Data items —
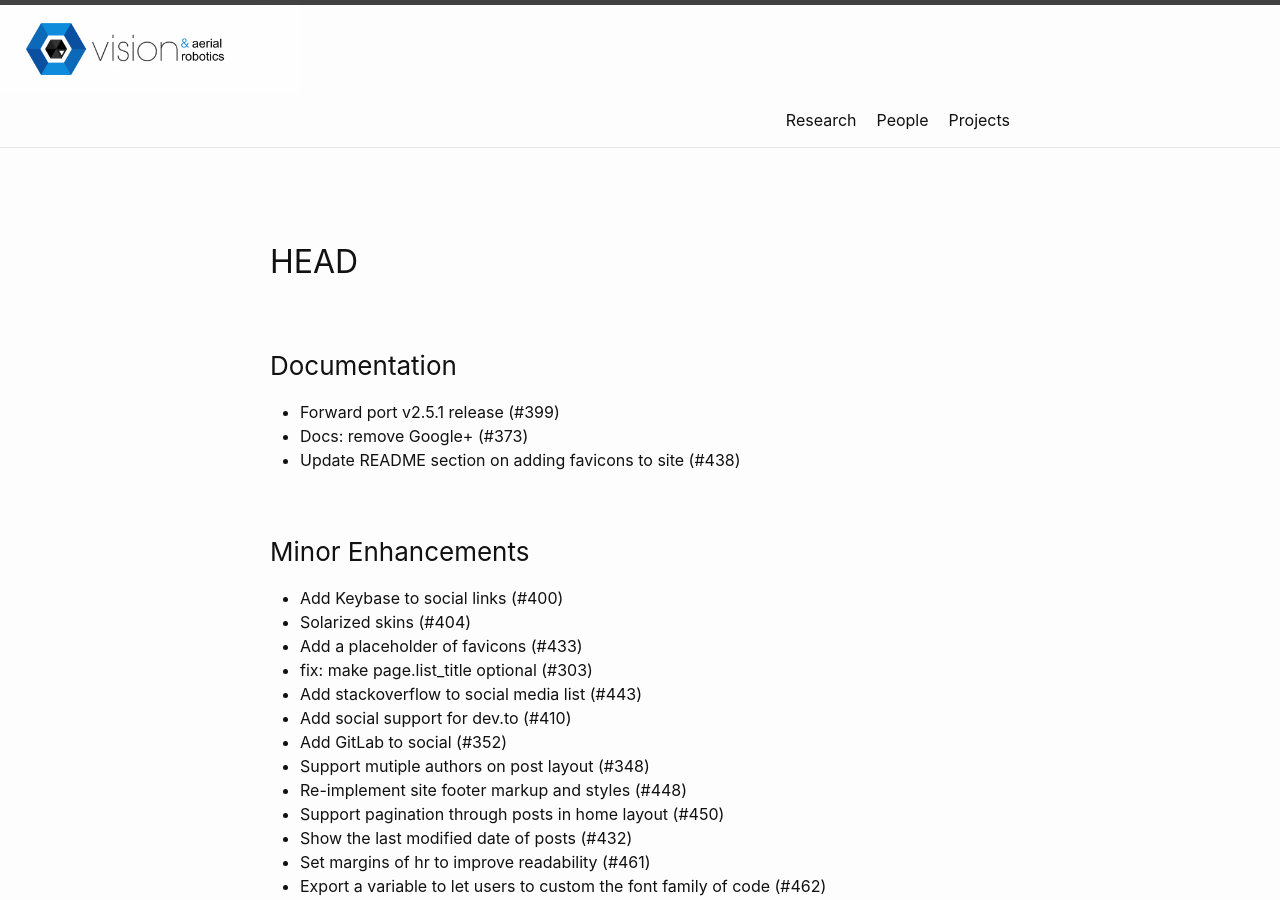
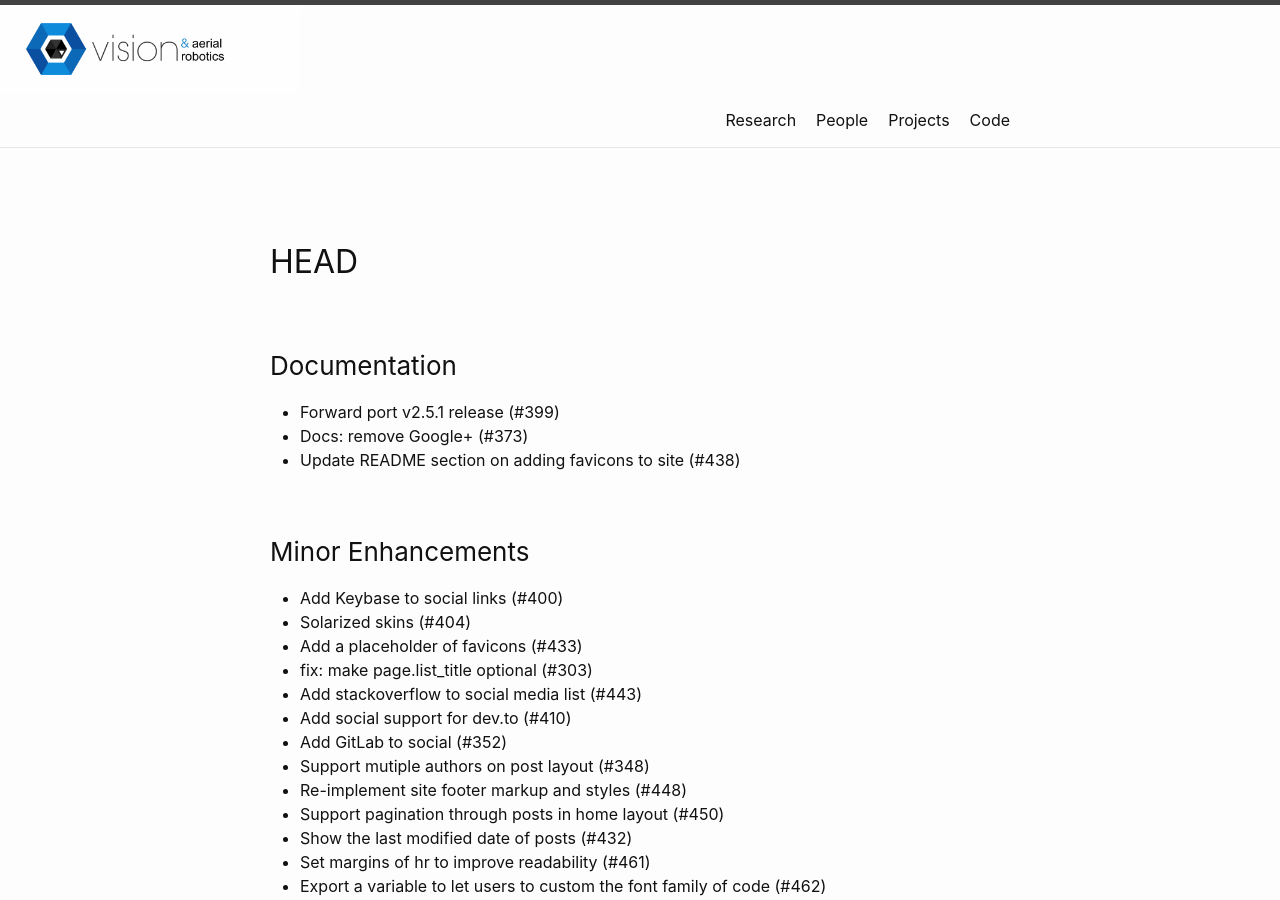
Before and after one commit to cvar-upm/cvar-upm.github.io, a Jekyll site: the page built from History.markdown, in a window 1280 px wide and 900 px high. Built offline with Jekyll 4.4.1, drawn with Linux system fonts in a browser that asks for light colours; our own code applies the rules of GitHub Pages for plain Markdown files.

Commit message:
Update _config.yml

```diff
--- a/_config.yml
+++ b/_config.yml
@@ -51,6 +51,7 @@ header_pages:
  - research.md
  - people.md
  - projects.md
+ - code.md
 
 # Build settings
 theme: minima
```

Problem to work on — Copy all the lines of data exactly as they appear, dropping any images.

Exercise result —
Before and after one commit to cvar-upm/cvar-upm.github.io, a Jekyll site: the page built from History.markdown, in a window 1280 px wide and 900 px high. Built offline with Jekyll 4.4.1, drawn with Linux system fonts in a browser that asks for light colours; our own code applies the rules of GitHub Pages for plain Markdown files.

Commit message:
Update _config.yml

```diff
--- a/_config.yml
+++ b/_config.yml
@@ -51,6 +51,7 @@ header_pages:
  - research.md
  - people.md
  - projects.md
+ - code.md
 
 # Build settings
 theme: minima
```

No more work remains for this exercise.